Search the records below for "mentions" and copy every line it turns up in.

((

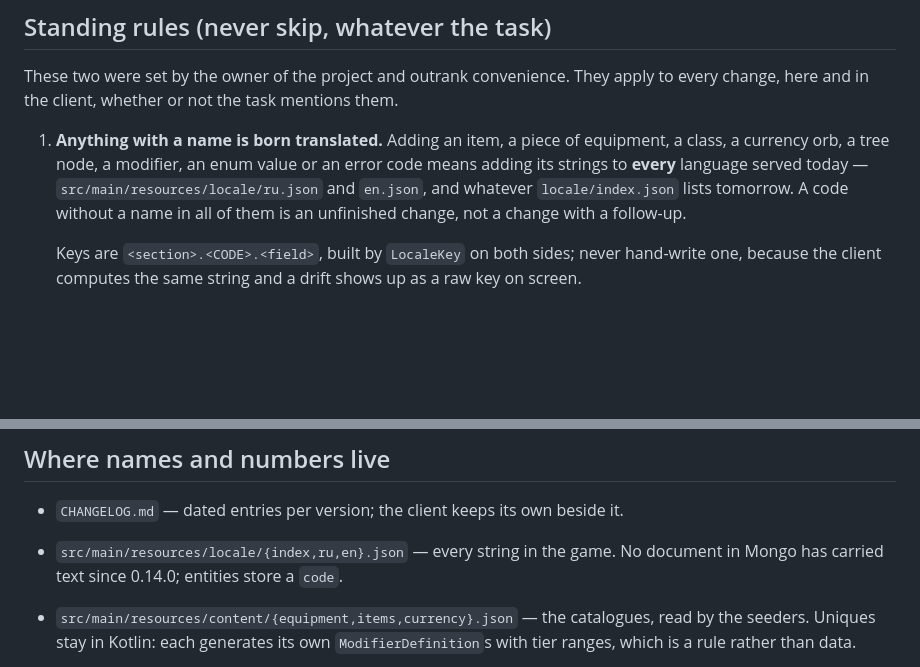
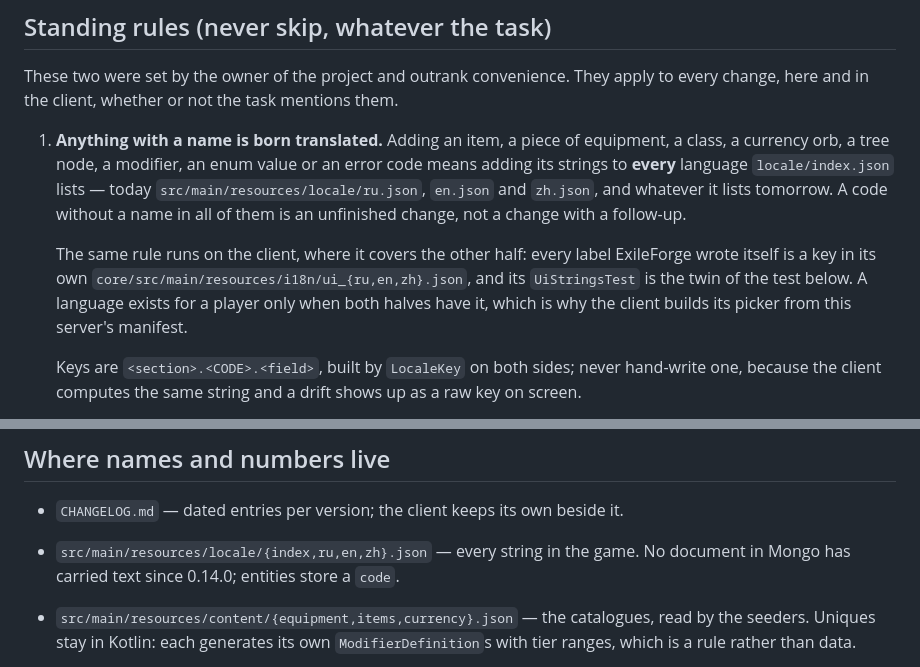
Before and after one commit to Sperance/ktor-bestgame, a Markdown page: CLAUDE.md, 2 parts joined by grey strips. Drawn GitHub-style; blank space fills up the shorter version.

```diff
--- a/CLAUDE.md
+++ b/CLAUDE.md
@@ -14,9 +14,14 @@ change, here and in the client, whether or not the task mentions them.
 
 1. **Anything with a name is born translated.** Adding an item, a piece of equipment, a class, a
    currency orb, a tree node, a modifier, an enum value or an error code means adding its strings
-   to **every** language served today — `src/main/resources/locale/ru.json` and `en.json`, and
-   whatever `locale/index.json` lists tomorrow. A code without a name in all of them is an
-   unfinished change, not a change with a follow-up.
+   to **every** language `locale/index.json` lists — today `src/main/resources/locale/ru.json`,
+   `en.json` and `zh.json`, and whatever it lists tomorrow. A code without a name in all of them
+   is an unfinished change, not a change with a follow-up.
+
+   The same rule runs on the client, where it covers the other half: every label ExileForge wrote
+   itself is a key in its own `core/src/main/resources/i18n/ui_{ru,en,zh}.json`, and its
+   `UiStringsTest` is the twin of the test below. A language exists for a player only when both
+   halves have it, which is why the client builds its picker from this server's manifest.
 
    Keys are `<section>.<CODE>.<field>`, built by `LocaleKey` on both sides; never hand-write one,
    because the client computes the same string and a drift shows up as a raw key on screen.
@@ -41,7 +46,7 @@ change, here and in the client, whether or not the task mentions them.
 
 - `CHANGELOG.md` — dated entries per version; the client keeps its own beside it.
 
-- `src/main/resources/locale/{index,ru,en}.json` — every string in the game. No document in Mongo
+- `src/main/resources/locale/{index,ru,en,zh}.json` — every string in the game. No document in Mongo
   has carried text since 0.14.0; entities store a `code`.
 - `src/main/resources/content/{equipment,items,currency}.json` — the catalogues, read by the
   seeders. Uniques stay in Kotlin: each generates its own `ModifierDefinition`s with tier ranges,
```
Also changed, not shown: CHANGELOG.md (+18 -0 lines).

))

• _TASK RESULT_:
@@ -14,9 +14,14 @@ change, here and in the client, whether or not the task mentions them.
@@ -41,7 +46,7 @@ change, here and in the client, whether or not the task mentions them.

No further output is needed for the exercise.